Technology is amazing and the more we have, the better — or at least, that’s often what we’re told.
What if it opens up some communities to increased policing and surveillance? Do we try to fix it, or do we cut our losses?
These are some of the questions defining conversations around facial recognition.
Face recognition is a “method of identifying or verifying the identity of an individual using their face,” according to the Electronic Frontier Fund.
It’s a form of biometric identification (like fingerprinting) because it uses body measurements and physical characteristics to match a scan to a person.
Facial recognition is the technology Facebook previously used to tag people in photos, and the reason you can unlock your phone with just a look.
But its use is deeper than that.
If you’re not a cis white guy, chances are high that facial recognition won’t be able to do the one thing it’s meant to do: identify you.
This is a problem across companies and algorithms. In 2019, researchers testing popular services from Amazon, Clarifai, IBM, and Microsoft found they were unable to classify transgender or nonbinary people.
You could dedicate entire lectures to unpacking why facial recognition is so bad at “seeing” people. But to boil it down, remember:
The algorithms making up facial recognition have to be built by somebody. And those somebodies will build their own implicit biases into those algorithms.
Think of how rampant misogynoir is in the U.S. Now, consider that a 2019 study found Amazon's Rekognition often classified dark-skinned women as men.
As many as 1 in 4 police departments across the U.S. can access facial recognition — and its use is largely unregulated.
Often, these databases are built without people’s knowledge. In 2019, IBM released its “diversity in faces” dataset to reduce bias in facial recognition. Nearly a million photos were pulled from Flickr — but most of the people photographed had no idea.
The companies making facial recognition technology will always argue that it should exist because, well, they’re making money.
Similarly, law enforcement will argue in favor of facial recognition because it gets them more money in their budgets.
Facial recognition is ultimately a surveillance technology.
What happens when law enforcement are able to perfectly identify everybody at the next protest against police brutality?
Many advocates say there’s no need to try “improving” facial recognition when we could instead just acknowledge that it doesn’t need to exist.
In a country where crime prevention already associates Blackness with inherent criminality, why would we fight to make our faces more legible to a system designed to police us? … It is not social progress to make Black people equally visible to software that will inevitably be further weaponized against us.
These bans have their limitations, though. Most of them focus on government use of the technology, while allowing private entities to continue playing with it largely unchecked.

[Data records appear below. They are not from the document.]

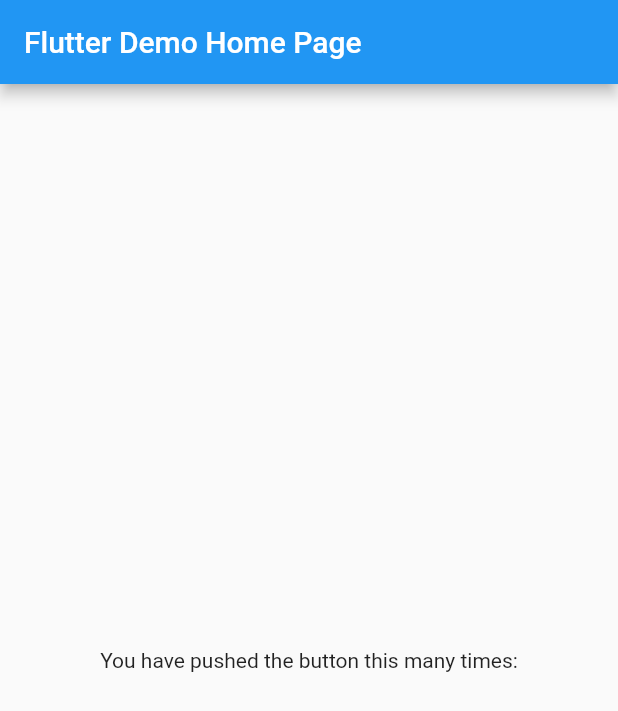
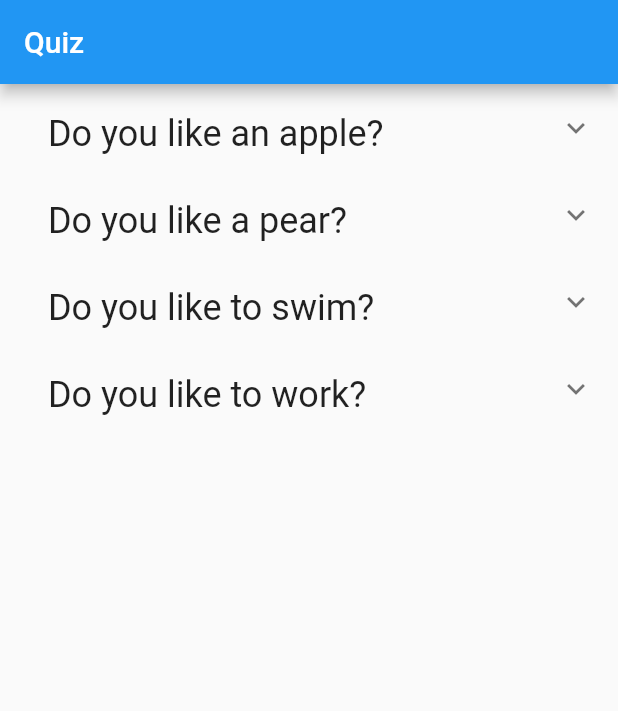
Before and after one commit to AndreyMolochko/Interrogation, a Flutter app: the screen it shows after launch, on a phone screen of 412 x 824 dp. Shown: the top 711 px of the screen. Run offline on Flutter 3.47's test engine with Material 2 defaults, Android fonts, the phone set to English and light mode, and no system bars.

Commit message:
show radio button question, but radiobuttons don't work + delete dropdown behaviour

```diff
--- a/interrogation/lib/main.dart
+++ b/interrogation/lib/main.dart
@@ -1,4 +1,5 @@
 import 'package:flutter/material.dart';
+import 'screens/questionsScreen.dart';
 
 void main() => runApp(MyApp());
 
@@ -6,42 +7,11 @@ class MyApp extends StatelessWidget {
   @override
   Widget build(BuildContext context) {
     return MaterialApp(
-      title: 'Flutter Demo',
+      title: 'Google Forms',
       theme: ThemeData(
         primarySwatch: Colors.blue,
       ),
-      home: MyHomePage(title: 'Flutter Demo Home Page'),
+      home: QuestionScreen(),
     );
   }
 }
-
-class MyHomePage extends StatefulWidget {
-  MyHomePage({Key key, this.title}) : super(key: key);
-
-  final String title;
-
-  @override
-  _MyHomePageState createState() => _MyHomePageState();
-}
-
-class _MyHomePageState extends State<MyHomePage> {
-
-  @override
-  Widget build(BuildContext context) {
-    return Scaffold(
-      appBar: AppBar(
-        title: Text(widget.title),
-      ),
-      body: Center(
-        child: Column(
-          mainAxisAlignment: MainAxisAlignment.center,
-          children: <Widget>[
-            Text(
-              'You have pushed the button this many times:',
-            ),
-          ],
-        ),
-      ),
-    );
-  }
-}
--- a/interrogation/lib/model/multiChoiceQuestion.dart
+++ b/interrogation/lib/model/multiChoiceQuestion.dart
@@ -3,9 +3,9 @@ import 'question.dart';
 class MultiChoiceQuestion extends Question{
   List<String> _selectedAnswers = new List();
 
-  MultiChoiceQuestion(String name, String type, List<String> answers) : super(name, type, answers);
+  MultiChoiceQuestion(String name, List<String> answers) : super(name, answers);
 
-  MultiChoiceQuestion.withId(int id, String name, String type, List<String> answers) : super.withId(id, name, type, answers);
+  MultiChoiceQuestion.withId(int id, String name, List<String> answers) : super.withId(id, name, answers);
 
   List<String> get selectedAnswers => _selectedAnswers;
 
--- a/interrogation/lib/model/question.dart
+++ b/interrogation/lib/model/question.dart
@@ -3,12 +3,11 @@
 abstract class Question{
   int _id;
   String _name;
-  String _type;
   List<String> _answers = new List();
 
-  Question(this._name, this._type, this._answers);
+  Question(this._name, this._answers);
 
-  Question.withId(this._id, this._name, this._type, this._answers);
+  Question.withId(this._id, this._name, this._answers);
 
   int get id => _id;
 
@@ -17,12 +16,6 @@ abstract class Question{
   }
 
   String get name => _name;
-
-  String get type => _type;
-
-  set type(String value) {
-    _type = value;
-  }
 
   set name(String value) {
     _name = value;
--- a/interrogation/lib/model/singleChoiceQuestion.dart
+++ b/interrogation/lib/model/singleChoiceQuestion.dart
@@ -3,11 +3,11 @@ import 'question.dart';
 class SingleChoiceQuestion extends Question{
   String answer;
 
-  SingleChoiceQuestion(String name, String type, List<String> answers) : super(name, type,
+  SingleChoiceQuestion(String name, List<String> answers) : super(name,
       answers);
 
-  SingleChoiceQuestion.withId(int id, String name, String type, List<String> answers) : super
-    .withId(id, name, type, answers);
+  SingleChoiceQuestion.withId(int id, String name,  List<String> answers) : super
+    .withId(id, name,  answers);
 
   String get rightAnswer => answer;
 
--- a/interrogation/lib/model/textQuestion.dart
+++ b/interrogation/lib/model/textQuestion.dart
@@ -3,11 +3,11 @@ import 'question.dart';
 class TextQuestion extends Question{
   String _textAnswer;
 
-  TextQuestion(String name, String type, List<String> answers) : super(name, type,
+  TextQuestion(String name, List<String> answers) : super(name,
       answers);
 
-  TextQuestion.withId(int id, String name, String type, List<String> answers) : super
-    .withId(id, name, type, answers);
+  TextQuestion.withId(int id, String name, List<String> answers) : super
+    .withId(id, name, answers);
 
   String get textAnswer => _textAnswer;
 
--- a/interrogation/lib/screens/questionsScreen.dart
+++ b/interrogation/lib/screens/questionsScreen.dart
@@ -0,0 +1,77 @@
+import 'package:flutter/material.dart';
+import 'package:interrogation/model/question.dart';
+import 'package:interrogation/testData.dart';
+
+class QuestionScreen extends StatefulWidget {
+  @override
+  _QuestionScreenState createState() => _QuestionScreenState();
+}
+
+class _QuestionScreenState extends State<QuestionScreen> {
+  List<Question> _listQuestions = new List();
+
+  _QuestionScreenState() {
+    TestData testData = new TestData();
+    _listQuestions = testData.questions;
+  }
+
+  @override
+  Widget build(BuildContext context) {
+    return Scaffold(
+        appBar: AppBar(
+          title: Text("Quiz"),
+        ),
+        body: _listView());
+  }
+
+  Widget _listView() {
+    return ListView.builder(
+      itemBuilder: (BuildContext context, int position) {
+        return _itemListView(_listQuestions[position]);
+      },
+      itemCount: _listQuestions.length,
+    );
+  }
+
+  Widget _itemListView(Question question) {
+    return Column(
+      children: <Widget>[
+        ExpansionTile(
+          title: Padding(
+            padding: const EdgeInsets.only(left: 16.0, top: 8.0),
+            child:
+                new Text(question.name, style: new TextStyle(fontSize: 24.0)),
+          ),
+          children: <Widget>[
+            Row(children: <Widget>[
+              new Column(
+                  crossAxisAlignment: CrossAxisAlignment.start,
+                  children: _getAnswers(question)),
+            ]),
+          ],
+        ),
+      ],
+    );
+  }
+
+  _getAnswers(Question question) {
+    List<Widget> answers = new List();
+
+    for (int i = 0; i < question.answers.length; i++) {
+      answers.add(Padding(
+        padding: const EdgeInsets.only(left:16.0, top: 8.0),
+        child: Row(
+          children: <Widget>[
+            new Radio(value: 1,groupValue: "privet",),
+            new Text(
+              question.answers[i],
+              style: new TextStyle(fontSize: 18.0),
+            ),
+          ],
+        ),
+      ));
+    }
+
+    return answers;
+  }
+}
--- a/interrogation/lib/testData.dart
+++ b/interrogation/lib/testData.dart
@@ -0,0 +1,26 @@
+import 'model/multiChoiceQuestion.dart';
+import 'model/question.dart';
+import 'model/singleChoiceQuestion.dart';
+import 'model/textQuestion.dart';
+
+class TestData{
+  List<Question>questions = new List();
+
+  TestData(){
+    _initData();
+  }
+
+  void _initData(){
+    questions.add(new SingleChoiceQuestion("Do you like an apple?",["yes","no"
+    ]));
+    questions.add(new SingleChoiceQuestion("Do you like a pear?",["yes","no"
+    ]));
+    questions.add(new SingleChoiceQuestion("Do you like to swim?",["yes","no"
+    ]));
+    questions.add(new SingleChoiceQuestion("Do you like to work?",["yes","no",
+    "almost"
+    ]));
+  }
+
+
+}
```
Also changed, not shown: 1 other file.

Plus, city- or state-level bans don’t have any bearing on the federal government.
Companies should not be able to profit off of surveilling people. And individuals shouldn’t have to constantly worry about being watched.
A number of organizations, individuals, and communities have taken up the fight against facial recognition — as well as an overall reimagining of how technology can better serve marginalized communities.